The Isle of Man, then, was evidently at this time the strong hold of the Ergadias and the Comyns, a kind of rallying point to the most formidable enemies of the new dynasty. It was, therefore, of extreme importance to Robert that he should gain possession of it, and place it in the hands of these upon whom he could rely. Hence we find, immediately afterwards, that a charter was granted to Thomas Randolph, Earl of Moray, to held the Isle of Man under Robert the Brus. (Rot. Orig. in Curia Scaccarii.)
After the foul murder of the second Red Comyn, in the church at Dumfries, in 1307, his success at Bannockburn enabled the Brus so to waste the heritage of the Comyns "that," says a chronicle of the age, "of a name which numbered at one time three earls and more than thirty belted knights, there remained no memorial in the land, save the erisons of the monks of Deir." The Ergadias seem to have been more fortunate; and though Duncan was driven from Rushen Castle, and his brother John at the same time lest his Manx possessions, after a series of years they returned to the family; and it is somewhat remarkable that a descendant of John de Ergadia, Patrick Cuninghame, Esq., H.K., should at the present time be in possession of property which almost overlooks the Castle of Rushen.
Looking at the strength of Rushen Castle as it now stands, we can hardly believe that it was the same as that which was taken by Robert the Brus in three weeks. Its architecture seems to point to the time of the first three Edwards.
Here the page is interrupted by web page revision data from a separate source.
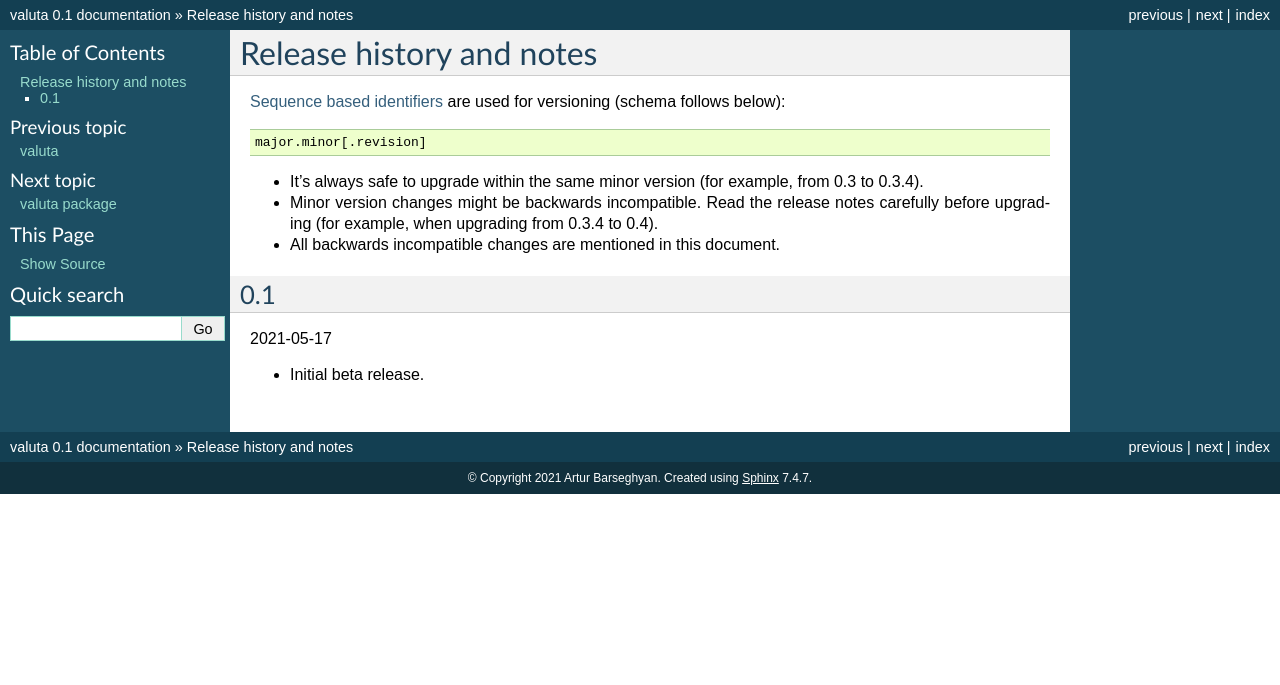
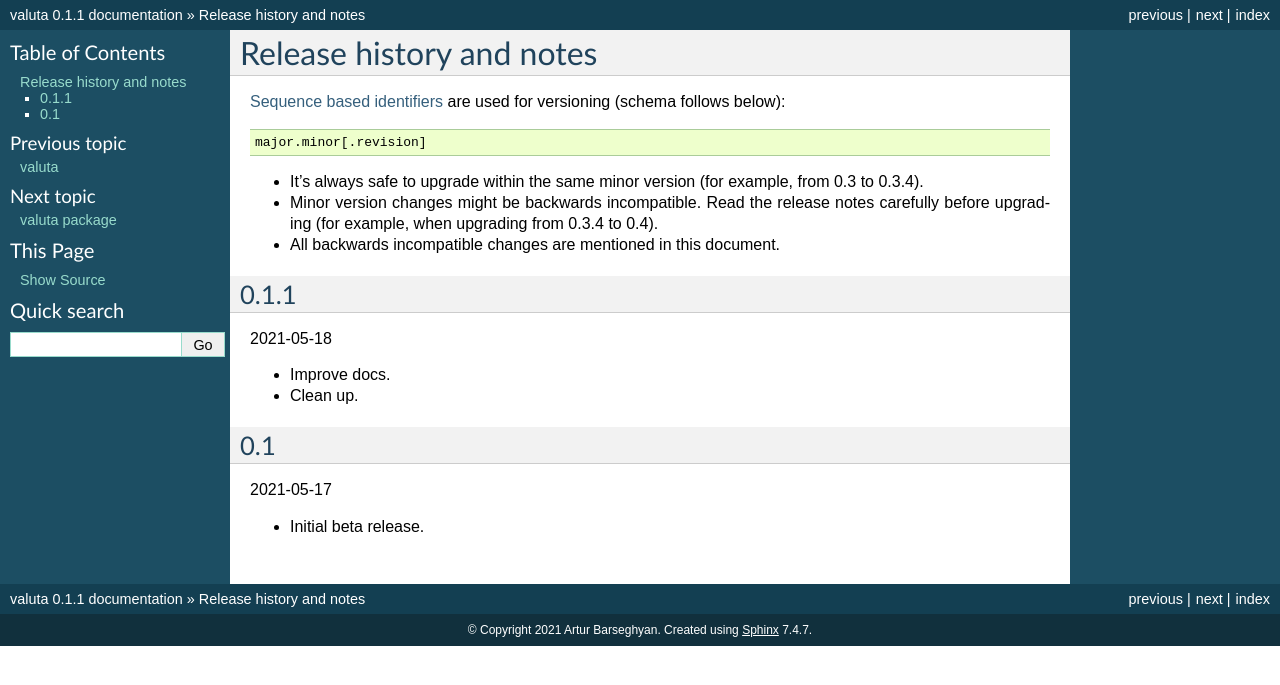
Before and after one commit to barseghyanartur/valuta, a Sphinx documentation site: the page built from docs/changelog.rst, in a window 1280 px wide. Shown: the top 685 px of the page. Built offline with Sphinx 7.4.7, drawn with Linux system fonts in a browser that asks for light colours; pages that are not in the unit, such as notebooks, are missing from menus.

Commit message:
Prepare 0.1.1

```diff
--- a/CHANGELOG.rst
+++ b/CHANGELOG.rst
@@ -15,6 +15,13 @@
   0.3.4 to 0.4).
 - All backwards incompatible changes are mentioned in this document.
 
+0.1.1
+-----
+2021-05-18
+
+- Improve docs.
+- Clean up.
+
 0.1
 ---
 2021-05-17
--- a/docs/changelog.rst
+++ b/docs/changelog.rst
@@ -15,6 +15,13 @@
   0.3.4 to 0.4).
 - All backwards incompatible changes are mentioned in this document.
 
+0.1.1
+-----
+2021-05-18
+
+- Improve docs.
+- Clean up.
+
 0.1
 ---
 2021-05-17
--- a/setup.py
+++ b/setup.py
@@ -2,7 +2,7 @@
 
 from setuptools import setup, find_packages
 
-version = "0.1"
+version = "0.1.1"
 
 try:
     readme = open(os.path.join(os.path.dirname(__file__), "README.rst")).read()
--- a/src/valuta/__init__.py
+++ b/src/valuta/__init__.py
@@ -4,4 +4,4 @@
 __title__ = "valuta"
 __copyright__ = "2021 Artur Barseghyan"
 __license__ = "GPL-2.0-only OR LGPL-2.1-or-later"
-__version__ = "0.1"
+__version__ = "0.1.1"
```
Also changed, not shown: 1 other file.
There are several square-headed trefoil doorways of the thirteenth century type; but it is probable that its main features received their impress in the middle of the fourteenth century. The ground plan of the keep may, however, have been of an earlier and Norwegian date. It has plainly received many subsequent modifications. The glacis is said to have been made under the directions of Cardinal Wolsey, who was one of the guardians of Edward Earl of Derby and Lord of Man, temp. Hen. VIII, Ed. VI, Mary, and Elizabeth. James, the famous seventh Earl of Derby, made additions to the Castle in 1645; and several unsightly buildings have been joined on to the keep within the last twenty-five years. It is much to be desired that an accurate ground plan of the Castle and precincts should be made.